Confidentiality for Asset Protection Planning

This issue arises in asset protection cases when individuals engage in planning or discussions about protecting assets with a non-attorney, not protected by the attorney-client privilege. In litigation concerning the matter, the non-attorney planner may be subpoenaed to testify under oath concerning all matters and discussions with or about the client.  The testimony of the non-attorney, together with records, communications, emails, messages, written notes, and other documents must be provided as required by law. Judges enforce testimony and the production of records with stiff fines and jail time for contempt of court.  Regardless of the quality of the documentation in any asset protection plan, subpoenaed testimony and records from a non-attorney document preparer, creates some level of risk that the asset protection plan will fail.

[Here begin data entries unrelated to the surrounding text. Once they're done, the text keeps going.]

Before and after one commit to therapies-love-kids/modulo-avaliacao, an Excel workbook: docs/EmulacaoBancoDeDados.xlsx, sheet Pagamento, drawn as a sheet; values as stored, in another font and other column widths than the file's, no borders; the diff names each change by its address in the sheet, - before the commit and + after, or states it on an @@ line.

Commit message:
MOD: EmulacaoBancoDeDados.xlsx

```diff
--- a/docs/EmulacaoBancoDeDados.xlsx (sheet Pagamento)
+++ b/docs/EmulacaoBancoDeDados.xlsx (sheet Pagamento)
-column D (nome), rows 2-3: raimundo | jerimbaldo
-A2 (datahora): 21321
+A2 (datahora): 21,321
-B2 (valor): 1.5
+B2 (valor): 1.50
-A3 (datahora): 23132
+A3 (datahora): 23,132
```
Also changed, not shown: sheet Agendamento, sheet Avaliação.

Attorneys Must Keep Client Information Secret

California law (and most other states) prohibit this result. Confidential information between an asset protection attorney and client is privileged and not subject to discovery by a third party. Section 6068 of the Business & Professions Code states: “It is the duty of an attorney to do all of the following: …(e) To maintain inviolate the confidence, and at every peril to himself or herself to preserve the secrets, of his or her client.” (Emphasis added.) This duty of secrecy includes all information learned during the professional relationship that the client has requested to be inviolate or is likely to be detrimental to the client if disclosed.  The Rules of the California State Bar reiterate this secrecy obligation and attorneys are subject to legal action and loss of their professional license for violation of this rule.   (See Rule 3-100 Confidential Information of a Client) Narrow exceptions include permitting but not requiring a lawyer to reveal confidential information to the extent that the lawyer reasonably believes the disclosure is necessary to prevent a criminal act that the lawyer reasonably believes is likely to result in death of, or substantial bodily harm to, an individual.

The attorney-client privilege is the broadest guarantee of confidentiality for legal matters relating to asset protection.  Discussions with CPA’s, tax preparers and other non-attorneys produce records and other evidence which is subject to disclosure in depositions and court testimony and will likely impact the outcome of the case.